"""
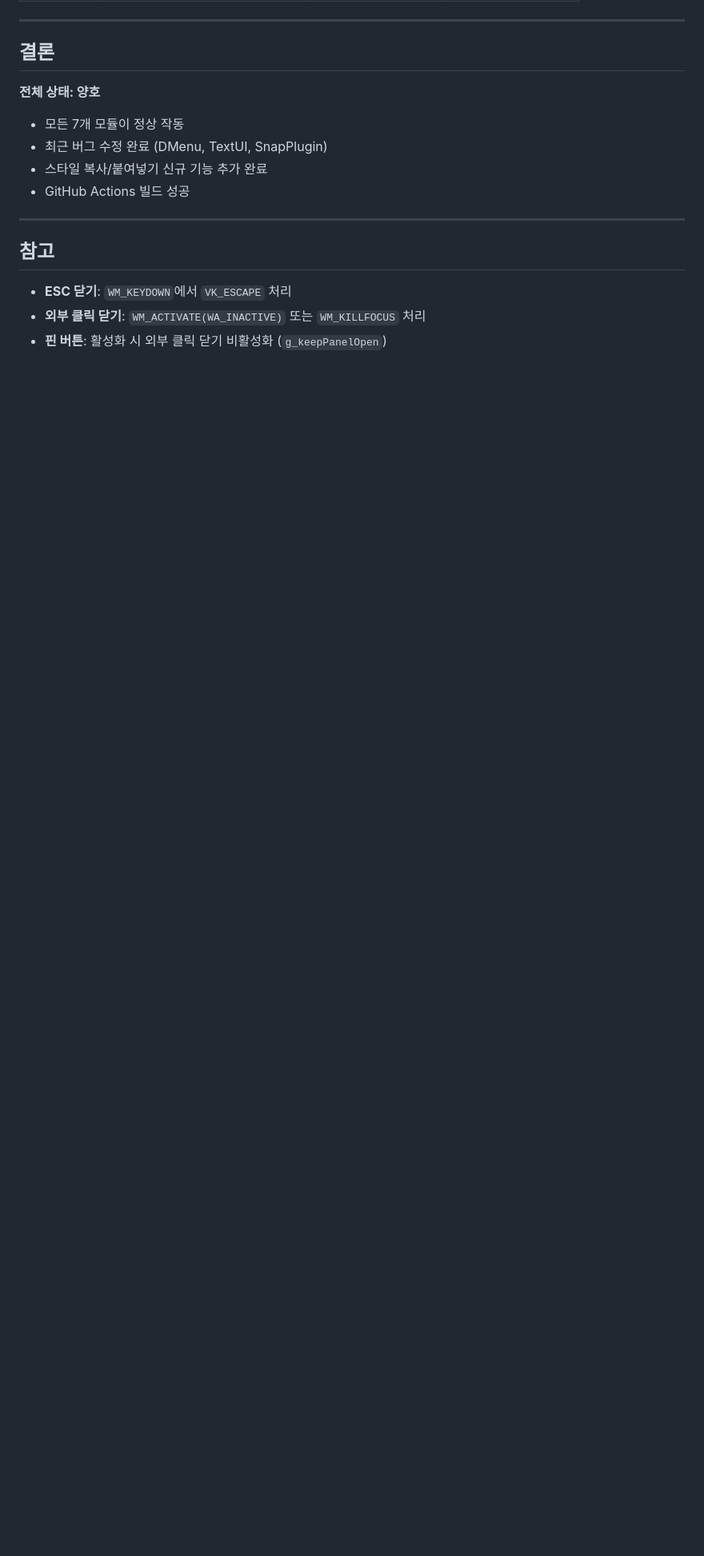
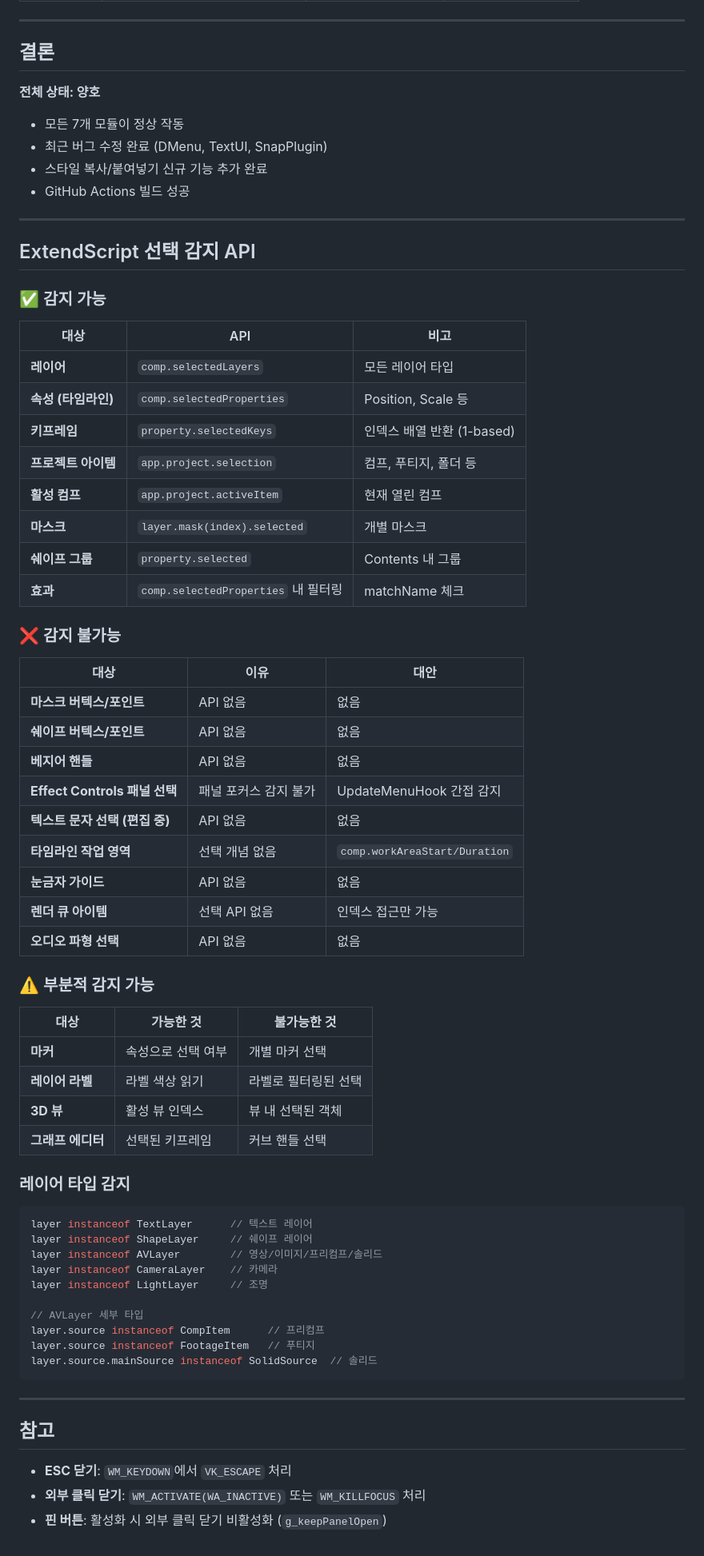
Before and after one commit to hjkim0226-droid/AnkerMoveConsole_editors, a Markdown page: docs/MODULE_ANALYSIS_REPORT.md, the part around one of its changes. Shown at 80% size. Rendered like a GitHub page; blank space fills up the shorter version.

Commit message:
docs: ExtendScript 선택 감지 API 문서 추가
MODULE_ANALYSIS_REPORT.md에 추가:
- 감지 가능한 선택 항목 (레이어, 속성, 키프레임, 프로젝트 아이템)
- 감지 불가능한 항목 (버텍스, 텍스트 문자 선택 등)
- 부분적 감지 가능 항목
- 레이어 타입 감지 코드 예시
- Comp 모듈 키보드 단축키 수정 (1-9 액션)

🤖 Generated with [Claude Code](https://claude.com/claude-code)

Co-Authored-By: Claude Opus 4.5 <noreply@anthropic.com>

````diff
--- a/docs/MODULE_ANALYSIS_REPORT.md
+++ b/docs/MODULE_ANALYSIS_REPORT.md
@@ -299,6 +299,61 @@ macOS: CGEventSourceKeyState(), CGEventGetLocation()
 
 ---
 
+## ExtendScript 선택 감지 API
+
+### ✅ 감지 가능
+
+| 대상 | API | 비고 |
+|------|-----|------|
+| **레이어** | `comp.selectedLayers` | 모든 레이어 타입 |
+| **속성 (타임라인)** | `comp.selectedProperties` | Position, Scale 등 |
+| **키프레임** | `property.selectedKeys` | 인덱스 배열 반환 (1-based) |
+| **프로젝트 아이템** | `app.project.selection` | 컴프, 푸티지, 폴더 등 |
+| **활성 컴프** | `app.project.activeItem` | 현재 열린 컴프 |
+| **마스크** | `layer.mask(index).selected` | 개별 마스크 |
+| **쉐이프 그룹** | `property.selected` | Contents 내 그룹 |
+| **효과** | `comp.selectedProperties` 내 필터링 | matchName 체크 |
+
+### ❌ 감지 불가능
+
+| 대상 | 이유 | 대안 |
+|------|------|------|
+| **마스크 버텍스/포인트** | API 없음 | 없음 |
+| **쉐이프 버텍스/포인트** | API 없음 | 없음 |
+| **베지어 핸들** | API 없음 | 없음 |
+| **Effect Controls 패널 선택** | 패널 포커스 감지 불가 | UpdateMenuHook 간접 감지 |
+| **텍스트 문자 선택 (편집 중)** | API 없음 | 없음 |
+| **타임라인 작업 영역** | 선택 개념 없음 | `comp.workAreaStart/Duration` |
+| **눈금자 가이드** | API 없음 | 없음 |
+| **렌더 큐 아이템** | 선택 API 없음 | 인덱스 접근만 가능 |
+| **오디오 파형 선택** | API 없음 | 없음 |
+
+### ⚠️ 부분적 감지 가능
+
+| 대상 | 가능한 것 | 불가능한 것 |
+|------|----------|------------|
+| **마커** | 속성으로 선택 여부 | 개별 마커 선택 |
+| **레이어 라벨** | 라벨 색상 읽기 | 라벨로 필터링된 선택 |
+| **3D 뷰** | 활성 뷰 인덱스 | 뷰 내 선택된 객체 |
+| **그래프 에디터** | 선택된 키프레임 | 커브 핸들 선택 |
+
+### 레이어 타입 감지
+
+```javascript
+layer instanceof TextLayer      // 텍스트 레이어
+layer instanceof ShapeLayer     // 쉐이프 레이어
+layer instanceof AVLayer        // 영상/이미지/프리컴프/솔리드
+layer instanceof CameraLayer    // 카메라
+layer instanceof LightLayer     // 조명
+
+// AVLayer 세부 타입
+layer.source instanceof CompItem      // 프리컴프
+layer.source instanceof FootageItem   // 푸티지
+layer.source.mainSource instanceof SolidSource  // 솔리드
+```
+
+---
+
 ## 참고
 
 - **ESC 닫기**: `WM_KEYDOWN`에서 `VK_ESCAPE` 처리
````
Also changed, not shown: other parts of docs/MODULE_ANALYSIS_REPORT.md (+1 -1 lines).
"""
REQUIRED WORK: Set down every entry above exactly as written. Leave out all pictures.

SOLUTION TO THE PROBLEM:
Before and after one commit to hjkim0226-droid/AnkerMoveConsole_editors, a Markdown page: docs/MODULE_ANALYSIS_REPORT.md, the part around one of its changes. Shown at 80% size. Rendered like a GitHub page; blank space fills up the shorter version.

Commit message:
docs: ExtendScript 선택 감지 API 문서 추가
MODULE_ANALYSIS_REPORT.md에 추가:
- 감지 가능한 선택 항목 (레이어, 속성, 키프레임, 프로젝트 아이템)
- 감지 불가능한 항목 (버텍스, 텍스트 문자 선택 등)
- 부분적 감지 가능 항목
- 레이어 타입 감지 코드 예시
- Comp 모듈 키보드 단축키 수정 (1-9 액션)

🤖 Generated with [Claude Code](https://claude.com/claude-code)

Co-Authored-By: Claude Opus 4.5 <noreply@anthropic.com>

````diff
--- a/docs/MODULE_ANALYSIS_REPORT.md
+++ b/docs/MODULE_ANALYSIS_REPORT.md
@@ -299,6 +299,61 @@ macOS: CGEventSourceKeyState(), CGEventGetLocation()
 
 ---
 
+## ExtendScript 선택 감지 API
+
+### ✅ 감지 가능
+
+| 대상 | API | 비고 |
+|------|-----|------|
+| **레이어** | `comp.selectedLayers` | 모든 레이어 타입 |
+| **속성 (타임라인)** | `comp.selectedProperties` | Position, Scale 등 |
+| **키프레임** | `property.selectedKeys` | 인덱스 배열 반환 (1-based) |
+| **프로젝트 아이템** | `app.project.selection` | 컴프, 푸티지, 폴더 등 |
+| **활성 컴프** | `app.project.activeItem` | 현재 열린 컴프 |
+| **마스크** | `layer.mask(index).selected` | 개별 마스크 |
+| **쉐이프 그룹** | `property.selected` | Contents 내 그룹 |
+| **효과** | `comp.selectedProperties` 내 필터링 | matchName 체크 |
+
+### ❌ 감지 불가능
+
+| 대상 | 이유 | 대안 |
+|------|------|------|
+| **마스크 버텍스/포인트** | API 없음 | 없음 |
+| **쉐이프 버텍스/포인트** | API 없음 | 없음 |
+| **베지어 핸들** | API 없음 | 없음 |
+| **Effect Controls 패널 선택** | 패널 포커스 감지 불가 | UpdateMenuHook 간접 감지 |
+| **텍스트 문자 선택 (편집 중)** | API 없음 | 없음 |
+| **타임라인 작업 영역** | 선택 개념 없음 | `comp.workAreaStart/Duration` |
+| **눈금자 가이드** | API 없음 | 없음 |
+| **렌더 큐 아이템** | 선택 API 없음 | 인덱스 접근만 가능 |
+| **오디오 파형 선택** | API 없음 | 없음 |
+
+### ⚠️ 부분적 감지 가능
+
+| 대상 | 가능한 것 | 불가능한 것 |
+|------|----------|------------|
+| **마커** | 속성으로 선택 여부 | 개별 마커 선택 |
+| **레이어 라벨** | 라벨 색상 읽기 | 라벨로 필터링된 선택 |
+| **3D 뷰** | 활성 뷰 인덱스 | 뷰 내 선택된 객체 |
+| **그래프 에디터** | 선택된 키프레임 | 커브 핸들 선택 |
+
+### 레이어 타입 감지
+
+```javascript
+layer instanceof TextLayer      // 텍스트 레이어
+layer instanceof ShapeLayer     // 쉐이프 레이어
+layer instanceof AVLayer        // 영상/이미지/프리컴프/솔리드
+layer instanceof CameraLayer    // 카메라
+layer instanceof LightLayer     // 조명
+
+// AVLayer 세부 타입
+layer.source instanceof CompItem      // 프리컴프
+layer.source instanceof FootageItem   // 푸티지
+layer.source.mainSource instanceof SolidSource  // 솔리드
+```
+
+---
+
 ## 참고
 
 - **ESC 닫기**: `WM_KEYDOWN`에서 `VK_ESCAPE` 처리
````
Also changed, not shown: other parts of docs/MODULE_ANALYSIS_REPORT.md (+1 -1 lines).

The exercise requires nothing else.